Revision comparison data:
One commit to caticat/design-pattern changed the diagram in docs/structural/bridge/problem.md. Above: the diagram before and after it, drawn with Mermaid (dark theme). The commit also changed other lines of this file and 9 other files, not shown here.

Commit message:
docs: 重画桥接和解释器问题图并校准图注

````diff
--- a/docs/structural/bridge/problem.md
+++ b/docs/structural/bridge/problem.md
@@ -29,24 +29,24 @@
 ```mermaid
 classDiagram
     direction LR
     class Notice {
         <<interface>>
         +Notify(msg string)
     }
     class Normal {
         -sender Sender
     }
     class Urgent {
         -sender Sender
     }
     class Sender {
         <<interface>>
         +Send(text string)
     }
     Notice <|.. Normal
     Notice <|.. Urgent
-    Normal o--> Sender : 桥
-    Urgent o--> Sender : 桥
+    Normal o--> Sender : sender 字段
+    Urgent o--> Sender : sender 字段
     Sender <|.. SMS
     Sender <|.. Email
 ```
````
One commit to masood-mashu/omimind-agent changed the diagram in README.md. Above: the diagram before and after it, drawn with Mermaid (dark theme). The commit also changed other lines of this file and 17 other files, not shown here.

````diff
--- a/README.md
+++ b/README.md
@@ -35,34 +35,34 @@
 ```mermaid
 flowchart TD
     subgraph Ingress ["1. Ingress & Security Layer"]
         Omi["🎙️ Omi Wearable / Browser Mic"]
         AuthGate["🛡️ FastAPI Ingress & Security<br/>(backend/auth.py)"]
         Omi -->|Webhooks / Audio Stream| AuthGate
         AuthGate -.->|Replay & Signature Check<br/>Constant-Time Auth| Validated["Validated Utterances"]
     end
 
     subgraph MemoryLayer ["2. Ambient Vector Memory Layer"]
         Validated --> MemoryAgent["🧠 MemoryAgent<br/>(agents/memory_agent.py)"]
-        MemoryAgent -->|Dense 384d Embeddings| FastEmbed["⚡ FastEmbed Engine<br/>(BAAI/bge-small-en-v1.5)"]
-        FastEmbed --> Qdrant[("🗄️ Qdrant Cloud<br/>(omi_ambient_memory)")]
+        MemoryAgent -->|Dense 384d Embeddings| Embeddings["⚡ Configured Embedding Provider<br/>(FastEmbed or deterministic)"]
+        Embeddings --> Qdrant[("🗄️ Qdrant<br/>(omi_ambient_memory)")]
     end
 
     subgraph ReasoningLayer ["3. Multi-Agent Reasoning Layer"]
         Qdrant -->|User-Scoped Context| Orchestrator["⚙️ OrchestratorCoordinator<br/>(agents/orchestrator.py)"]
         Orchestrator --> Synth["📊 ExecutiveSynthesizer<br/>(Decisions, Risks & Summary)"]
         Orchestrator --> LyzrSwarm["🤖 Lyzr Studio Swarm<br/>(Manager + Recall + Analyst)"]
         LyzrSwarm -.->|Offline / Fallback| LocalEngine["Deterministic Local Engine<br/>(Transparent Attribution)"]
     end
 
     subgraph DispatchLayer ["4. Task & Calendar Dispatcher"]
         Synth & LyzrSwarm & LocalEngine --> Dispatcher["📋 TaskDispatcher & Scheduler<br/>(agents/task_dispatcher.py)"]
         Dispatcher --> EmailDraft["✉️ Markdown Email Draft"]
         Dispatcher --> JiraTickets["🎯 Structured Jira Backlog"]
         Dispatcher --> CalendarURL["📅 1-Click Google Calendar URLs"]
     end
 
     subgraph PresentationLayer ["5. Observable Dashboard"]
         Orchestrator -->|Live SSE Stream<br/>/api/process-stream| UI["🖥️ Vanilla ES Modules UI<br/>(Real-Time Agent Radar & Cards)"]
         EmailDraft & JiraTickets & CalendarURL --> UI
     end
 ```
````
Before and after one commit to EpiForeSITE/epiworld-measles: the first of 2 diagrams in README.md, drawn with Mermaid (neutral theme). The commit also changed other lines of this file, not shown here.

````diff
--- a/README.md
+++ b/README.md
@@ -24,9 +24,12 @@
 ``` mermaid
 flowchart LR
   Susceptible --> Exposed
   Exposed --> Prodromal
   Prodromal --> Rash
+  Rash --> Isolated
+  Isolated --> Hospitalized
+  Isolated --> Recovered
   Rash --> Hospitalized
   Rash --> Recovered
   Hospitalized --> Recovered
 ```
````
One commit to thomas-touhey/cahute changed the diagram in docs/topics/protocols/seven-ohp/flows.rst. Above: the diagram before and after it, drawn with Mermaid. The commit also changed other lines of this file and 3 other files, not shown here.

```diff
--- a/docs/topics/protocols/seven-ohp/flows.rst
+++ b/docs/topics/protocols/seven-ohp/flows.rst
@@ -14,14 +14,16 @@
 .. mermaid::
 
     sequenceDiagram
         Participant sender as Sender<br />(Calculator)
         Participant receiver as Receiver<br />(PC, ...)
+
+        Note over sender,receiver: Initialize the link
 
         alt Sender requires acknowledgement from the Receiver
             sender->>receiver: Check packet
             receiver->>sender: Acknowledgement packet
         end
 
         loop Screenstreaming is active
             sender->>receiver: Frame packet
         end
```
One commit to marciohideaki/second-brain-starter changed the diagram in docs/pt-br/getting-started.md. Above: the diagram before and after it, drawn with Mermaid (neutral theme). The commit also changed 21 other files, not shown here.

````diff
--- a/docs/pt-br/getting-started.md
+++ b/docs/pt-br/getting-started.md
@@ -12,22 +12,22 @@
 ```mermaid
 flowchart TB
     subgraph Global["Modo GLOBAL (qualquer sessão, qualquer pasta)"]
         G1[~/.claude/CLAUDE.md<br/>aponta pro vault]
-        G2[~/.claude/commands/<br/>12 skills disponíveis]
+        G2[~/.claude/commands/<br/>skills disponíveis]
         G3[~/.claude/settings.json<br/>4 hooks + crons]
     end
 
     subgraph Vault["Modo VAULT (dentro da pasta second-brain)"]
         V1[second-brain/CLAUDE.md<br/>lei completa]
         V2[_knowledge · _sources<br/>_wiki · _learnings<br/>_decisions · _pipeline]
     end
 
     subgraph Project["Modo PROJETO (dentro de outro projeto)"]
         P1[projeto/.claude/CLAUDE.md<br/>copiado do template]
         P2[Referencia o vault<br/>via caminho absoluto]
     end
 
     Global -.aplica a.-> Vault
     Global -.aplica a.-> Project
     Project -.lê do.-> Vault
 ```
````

PROBLEM TO SOLVE:
Scan the data for the word "Above" and copy every line where it shows up.

RESULT:
One commit to caticat/design-pattern changed the diagram in docs/structural/bridge/problem.md. Above: the diagram before and after it, drawn with Mermaid (dark theme). The commit also changed other lines of this file and 9 other files, not shown here.
One commit to masood-mashu/omimind-agent changed the diagram in README.md. Above: the diagram before and after it, drawn with Mermaid (dark theme). The commit also changed other lines of this file and 17 other files, not shown here.
One commit to thomas-touhey/cahute changed the diagram in docs/topics/protocols/seven-ohp/flows.rst. Above: the diagram before and after it, drawn with Mermaid. The commit also changed other lines of this file and 3 other files, not shown here.
One commit to marciohideaki/second-brain-starter changed the diagram in docs/pt-br/getting-started.md. Above: the diagram before and after it, drawn with Mermaid (neutral theme). The commit also changed 21 other files, not shown here.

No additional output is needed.